“Strengthening Deterrence” with More Nuclear Bombs?


Some interesting arguments on nuclear deterrence in this addition of Secrecy News. I suspect that there is a rendering in Kaplan’s book “The Bomb: Presidents, General, and the Secret History of Nuclear War” of an event lost to history for more than 30 years which involved the potential deployment in combat of tactical nukes by the Russian commander in Cuba during the missile crisis of 1962. I have not yet read Kaplan’s book but I am ordering it today, as I’m hoping it will assist me with my chapter on intelligence and counterintelligence during the Cold War.
Just in case you’re unaware of the incident to which I refer here’s a short synopsis:
A Second terrifying lesson from the Cuban Missile Crisis
Over the years since 1962 historians have focused on how John F. Kennedy’s wisdom, a naval quarantine of the island of Cuba, narrowly averted a nuclear catastrophe. However, those same historians were unaware of the Soviets’ true intentions and tactical capabilities on the ground in Cuba and it was not until 1992, at a conference in Cuba of American, Soviet and Cuban veterans of the crisis, that the true extent of the danger of a nuclear exchange between the Super Powers was revealed. The Soviets had deployed more than just the Intermediate-range ballistic missiles armed with nuclear warheads which our U-2 overflights of Cuba had identified. They had also deployed 100 “tactical” nuclear weapons.

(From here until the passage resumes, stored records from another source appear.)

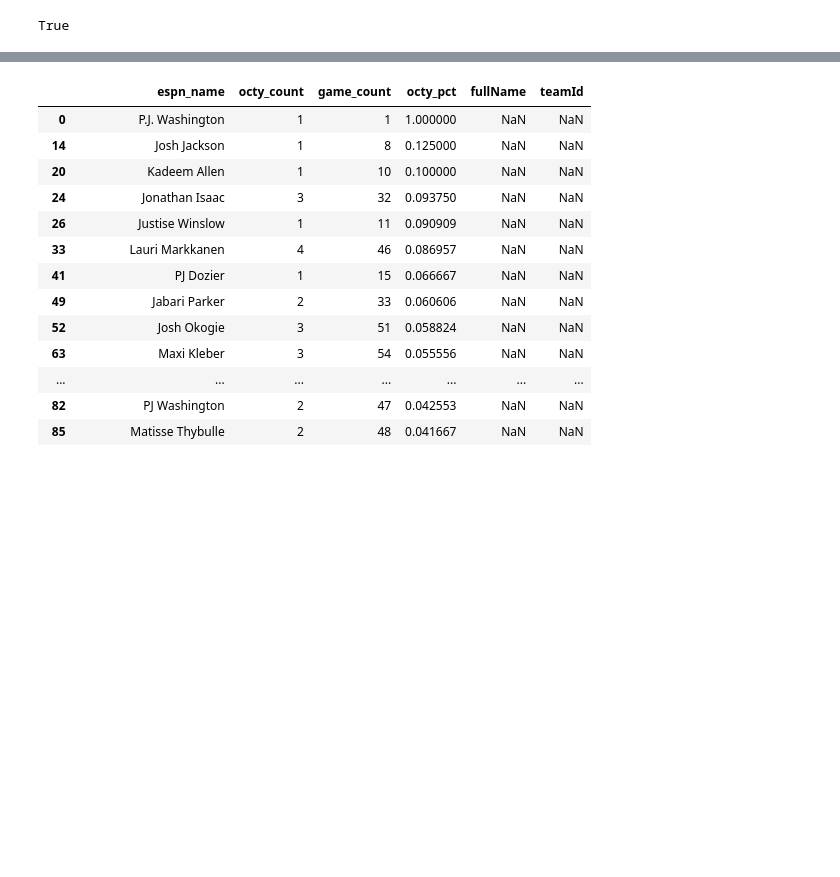
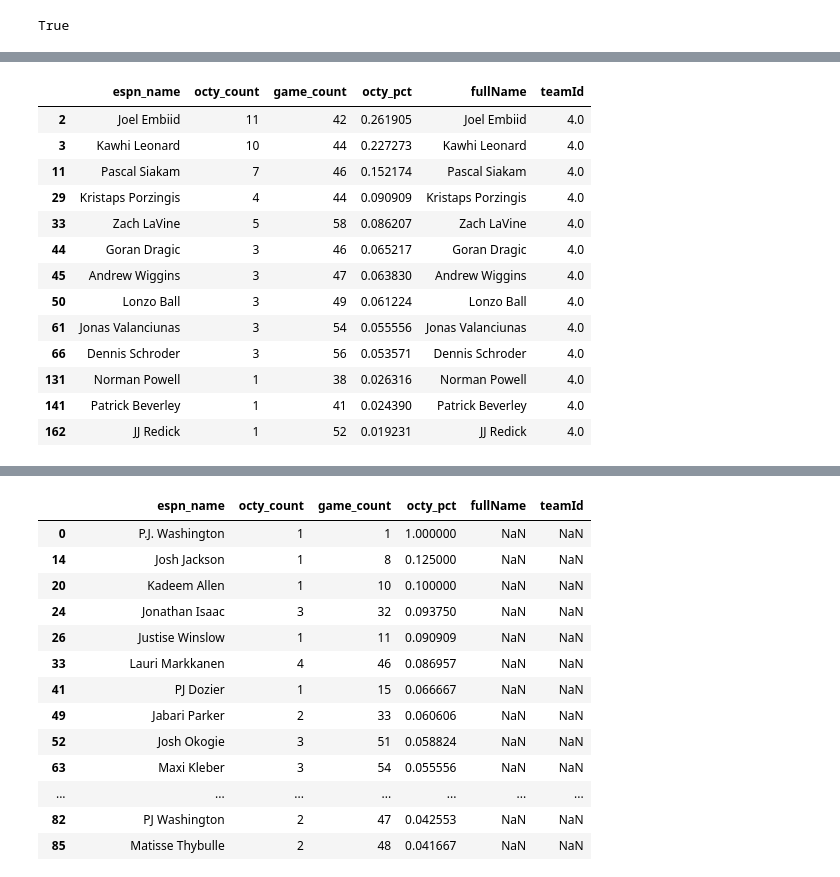
Before and after one commit to codyschank/cluj, a Jupyter notebook: octys.ipynb, the cells around one changed output, grey strips where cells are left out. Saved outputs shown, nothing was run; the diff lists cells and outputs as text; code cells hidden in the pictures; blank space fills up the shorter version.

```diff
--- a/octys.ipynb
+++ b/octys.ipynb
@@ -135,4 +135,21 @@ teamId
 Name: octy_count, dtype: int64
+# %%
+rosters_merge.loc[rosters_merge.teamId == 4]
+# %% [output]
+|  | espn_name | octy_count | game_count | octy_pct | fullName | teamId |
+| 2 | Joel Embiid | 11 | 42 | 0.261905 | Joel Embiid | 4.0 |
+| 3 | Kawhi Leonard | 10 | 44 | 0.227273 | Kawhi Leonard | 4.0 |
+| 11 | Pascal Siakam | 7 | 46 | 0.152174 | Pascal Siakam | 4.0 |
+| 29 | Kristaps Porzingis | 4 | 44 | 0.090909 | Kristaps Porzingis | 4.0 |
+| 33 | Zach LaVine | 5 | 58 | 0.086207 | Zach LaVine | 4.0 |
+| 44 | Goran Dragic | 3 | 46 | 0.065217 | Goran Dragic | 4.0 |
+| 45 | Andrew Wiggins | 3 | 47 | 0.063830 | Andrew Wiggins | 4.0 |
+| 50 | Lonzo Ball | 3 | 49 | 0.061224 | Lonzo Ball | 4.0 |
+| 61 | Jonas Valanciunas | 3 | 54 | 0.055556 | Jonas Valanciunas | 4.0 |
+| 66 | Dennis Schroder | 3 | 56 | 0.053571 | Dennis Schroder | 4.0 |
+| 131 | Norman Powell | 1 | 38 | 0.026316 | Norman Powell | 4.0 |
+| 141 | Patrick Beverley | 1 | 41 | 0.024390 | Patrick Beverley | 4.0 |
+| 162 | JJ Redick | 1 | 52 | 0.019231 | JJ Redick | 4.0 |
 # %%
 rosters_merge.loc[rosters_merge.teamId == 10]
 # %% [output]
```
Also changed, not shown: parts of 10 cells of this notebook, 2 other files.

These smaller, battlefield-oriented nuclear weapons were in place to defend against an expected US Marine invasion. And most significant, prior to October 22, 1962, the local Soviet commanding general had been pre-authorized by Moscow to use them against the American landing if it occurred. One can only imagine what our response would have been to the Russian use of tactical nuclear weapons against our Marines in Cuba.
Best regards,

The Intelligence Coup of the Century

In case you missed it, this is an excellent article from today’s Washington Post on a long-running communication intelligence operation by the CIA. This is just the type of operation that one hopes is among many others being run by our intelligence services and our allies to provide our national leaders with the intelligence they need to make critical decisions.

Washington Post-The intelligence coup of the century

The U.S., Iran and a No-Win Game

Both of these articles have a connection to US – Iranian relations. The first, however, goes into some detail on directed assassinations. There’s a long history, some of it considered in this article, on the US connection to assassinations but not much on the actual target assassinations conduct by US forces or agencies after our covert operations in World War II concluded. On the other hand, the country that has perfected the technique of directed assassination, Israel, has conducted scores perhaps hundreds of the operations since their statehood in 1947. A book I can refer you to on these Israeli operations is  “Rise and Kill First- The Secret History of Israel’s Targeted Assassinations” by Ronen Bergman. It is an eye-opening consideration of the subject and leaves the reader in doubt as to the effectiveness of the tactic over time.
I had an opportunity to talk with the Chief Justice of the military Court of Appeals after a presentation he made at the Washington and Lee Law school some years ago. I asked him about the justification in Constitutional law for the directed assassination of an American citizen in Yemen, Anwar Awlaki on September 30, 2011, by a US drone strike. He told me that the elements of proof for such a legal decision required the target, a US citizen, to be giving comfort to or aiding an enemy of the United States during time of war. This is generally the same definition in the Constitution of the crime of treason (less the third element, a requirement that it be testified to by two witnesses). As with all covert operations, the final authority to order a directed assassination lies with the president of the United States. There was an executive order issued by Pres. Ford in 1974 which prohibited the use of assassinations by all departments and agencies of the executive branch. This was an executive order and not a federal statute or a decision by the Supreme Court. As a result, and the wake of September 11, 2001, President Bush rescinded that order in the process is now considered to be lawful.
The US Iran and a No-Win Game